**WHAT THIS TASK INVOLVES:** When you copy the data that follows, reproduce every word exactly and leave out the images.

Records from a data source:
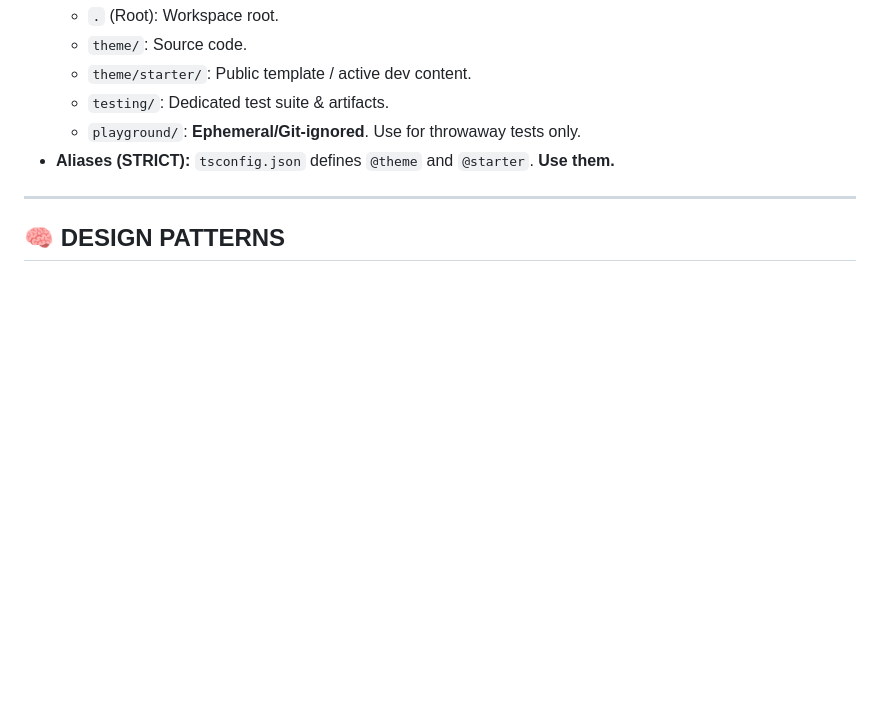
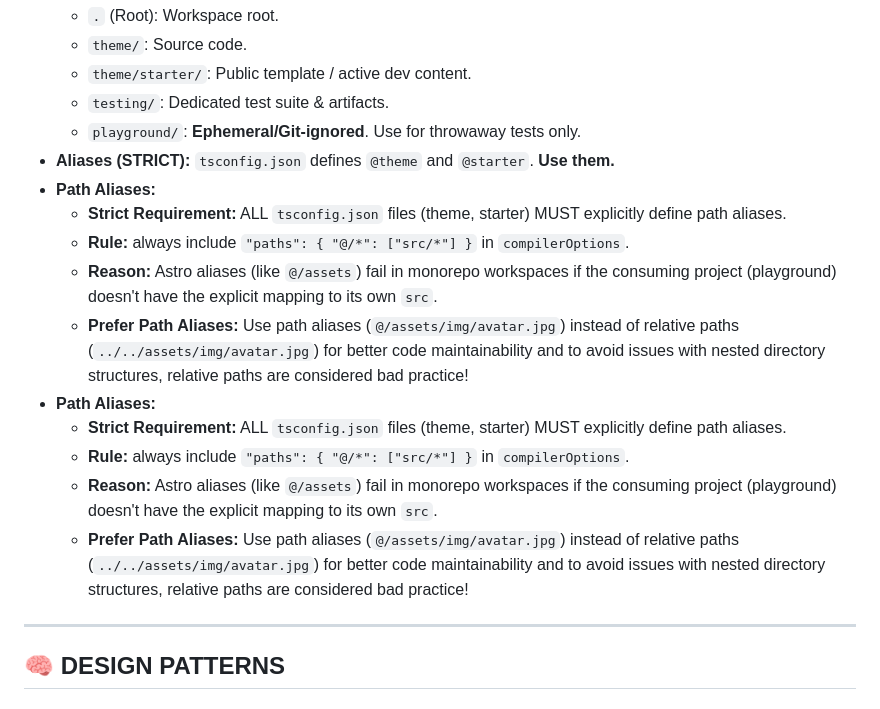
Before and after one commit to Wabuo/astro-freelance-persona_theme, a Markdown page: AGENT.md, the part around the change. Rendered like a GitHub page; blank space fills up the shorter version.

Commit message:
Fix Agent.md some how some important stuff got lost

```diff
--- a/AGENT.md
+++ b/AGENT.md
@@ -47,6 +47,16 @@ SPDX-License-Identifier: MIT
   - `testing/`: Dedicated test suite & artifacts.
   - `playground/`: **Ephemeral/Git-ignored**. Use for throwaway tests only.
 - **Aliases (STRICT):** `tsconfig.json` defines `@theme` and `@starter`. **Use them.**
+- **Path Aliases:**
+  - **Strict Requirement:** ALL `tsconfig.json` files (theme, starter) MUST explicitly define path aliases.
+  - **Rule:** always include `"paths": { "@/*": ["src/*"] }` in `compilerOptions`.
+  - **Reason:** Astro aliases (like `@/assets`) fail in monorepo workspaces if the consuming project (playground) doesn't have the explicit mapping to its own `src`.
+  - **Prefer Path Aliases:** Use path aliases (`@/assets/img/avatar.jpg`) instead of relative paths (`../../assets/img/avatar.jpg`) for better code maintainability and to avoid issues with nested directory structures, relative paths are considered bad practice!
+- **Path Aliases:**
+  - **Strict Requirement:** ALL `tsconfig.json` files (theme, starter) MUST explicitly define path aliases.
+  - **Rule:** always include `"paths": { "@/*": ["src/*"] }` in `compilerOptions`.
+  - **Reason:** Astro aliases (like `@/assets`) fail in monorepo workspaces if the consuming project (playground) doesn't have the explicit mapping to its own `src`.
+  - **Prefer Path Aliases:** Use path aliases (`@/assets/img/avatar.jpg`) instead of relative paths (`../../assets/img/avatar.jpg`) for better code maintainability and to avoid issues with nested directory structures, relative paths are considered bad practice!
 
 ---
 
```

**ANSWER SECTION:**
Before and after one commit to Wabuo/astro-freelance-persona_theme, a Markdown page: AGENT.md, the part around the change. Rendered like a GitHub page; blank space fills up the shorter version.

Commit message:
Fix Agent.md some how some important stuff got lost

```diff
--- a/AGENT.md
+++ b/AGENT.md
@@ -47,6 +47,16 @@ SPDX-License-Identifier: MIT
   - `testing/`: Dedicated test suite & artifacts.
   - `playground/`: **Ephemeral/Git-ignored**. Use for throwaway tests only.
 - **Aliases (STRICT):** `tsconfig.json` defines `@theme` and `@starter`. **Use them.**
+- **Path Aliases:**
+  - **Strict Requirement:** ALL `tsconfig.json` files (theme, starter) MUST explicitly define path aliases.
+  - **Rule:** always include `"paths": { "@/*": ["src/*"] }` in `compilerOptions`.
+  - **Reason:** Astro aliases (like `@/assets`) fail in monorepo workspaces if the consuming project (playground) doesn't have the explicit mapping to its own `src`.
+  - **Prefer Path Aliases:** Use path aliases (`@/assets/img/avatar.jpg`) instead of relative paths (`../../assets/img/avatar.jpg`) for better code maintainability and to avoid issues with nested directory structures, relative paths are considered bad practice!
+- **Path Aliases:**
+  - **Strict Requirement:** ALL `tsconfig.json` files (theme, starter) MUST explicitly define path aliases.
+  - **Rule:** always include `"paths": { "@/*": ["src/*"] }` in `compilerOptions`.
+  - **Reason:** Astro aliases (like `@/assets`) fail in monorepo workspaces if the consuming project (playground) doesn't have the explicit mapping to its own `src`.
+  - **Prefer Path Aliases:** Use path aliases (`@/assets/img/avatar.jpg`) instead of relative paths (`../../assets/img/avatar.jpg`) for better code maintainability and to avoid issues with nested directory structures, relative paths are considered bad practice!
 
 ---
 
```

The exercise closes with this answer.